Antonio Brown accused of sexual misconduct for second time

Robert Petrie, Reporter

During October’s Domestic Violence Awareness Month, the most recent allegations of sexual assault and rape against wide receiver Antonio Brown seem all the more relevant.

Brown had just been newly acquired by the New England Patriots after leaving the Raiders, signing a contract worth $15 million.

But after the latest allegations—a second instance of alleged sexual misconduct—the Patriots released him though will probably still have to pay him his nine million signing bonus.

In the most recent allegation, Brown is accused of sexual misconduct dating back to 2017 when Brown was a part of the Pittsburg Steelers’ organization. Brown agreed to buy a portrait of himself at a charity softball event he was hosting. Brown liked the portrait so much that he invited the artist to come back to his house and do a painting of just him.

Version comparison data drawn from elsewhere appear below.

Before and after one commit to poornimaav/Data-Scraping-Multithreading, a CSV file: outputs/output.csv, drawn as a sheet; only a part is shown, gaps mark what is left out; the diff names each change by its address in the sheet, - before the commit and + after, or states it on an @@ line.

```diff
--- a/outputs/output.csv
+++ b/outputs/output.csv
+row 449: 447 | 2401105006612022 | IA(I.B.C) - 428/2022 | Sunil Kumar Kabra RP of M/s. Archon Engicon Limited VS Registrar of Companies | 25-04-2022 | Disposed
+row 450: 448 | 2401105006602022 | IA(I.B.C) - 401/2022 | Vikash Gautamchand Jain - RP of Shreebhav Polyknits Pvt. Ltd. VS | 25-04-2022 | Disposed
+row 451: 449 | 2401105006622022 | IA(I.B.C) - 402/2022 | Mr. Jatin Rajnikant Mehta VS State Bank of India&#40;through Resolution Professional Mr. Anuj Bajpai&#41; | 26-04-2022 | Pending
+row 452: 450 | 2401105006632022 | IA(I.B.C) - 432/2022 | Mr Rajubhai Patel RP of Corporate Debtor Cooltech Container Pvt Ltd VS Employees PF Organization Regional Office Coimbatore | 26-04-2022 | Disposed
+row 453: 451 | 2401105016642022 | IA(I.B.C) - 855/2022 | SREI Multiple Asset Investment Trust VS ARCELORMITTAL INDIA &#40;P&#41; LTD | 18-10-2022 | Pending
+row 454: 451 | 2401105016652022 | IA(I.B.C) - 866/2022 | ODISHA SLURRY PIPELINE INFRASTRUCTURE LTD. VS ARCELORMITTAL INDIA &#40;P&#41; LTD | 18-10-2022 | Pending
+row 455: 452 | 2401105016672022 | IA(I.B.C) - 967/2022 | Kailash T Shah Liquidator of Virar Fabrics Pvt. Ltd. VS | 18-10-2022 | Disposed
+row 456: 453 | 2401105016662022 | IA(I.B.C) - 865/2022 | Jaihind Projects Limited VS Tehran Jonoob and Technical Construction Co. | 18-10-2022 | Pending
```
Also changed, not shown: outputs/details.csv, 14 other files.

The artist later said that Brown regularly flirted with her and that on one of the days, Brown was standing behind her completely naked and perceived this as a sexual advance. Brown’s attorney later released a statement saying that his client “denies that he ever engaged in such activities” and added no further comment.

According to Sports Illustrated journalist Robert Klemko in his latest article on Brown, he reports that the troubled wide receiver also sought to get out of paying people for their services and now is facing several lawsuits. One of the lawsuits includes a chef that he never paid for cooking at a big party and was owed about $38,000.

Still, the most troubling are the interactions that Brown has had with police over the past four years, including at least three domestic disputes. And he is not the only NFL player accused of heinous acts against women though the League is trying to do better.

The Ray Rice incident where the former running back knocked his then girlfriend out in an elevator “motivated the league [NFL] to institute new discipline policies and implement initiatives to aid victims, educate players and raise awareness,” according to Rob Maaddi in an article published this month on the Associated Press website.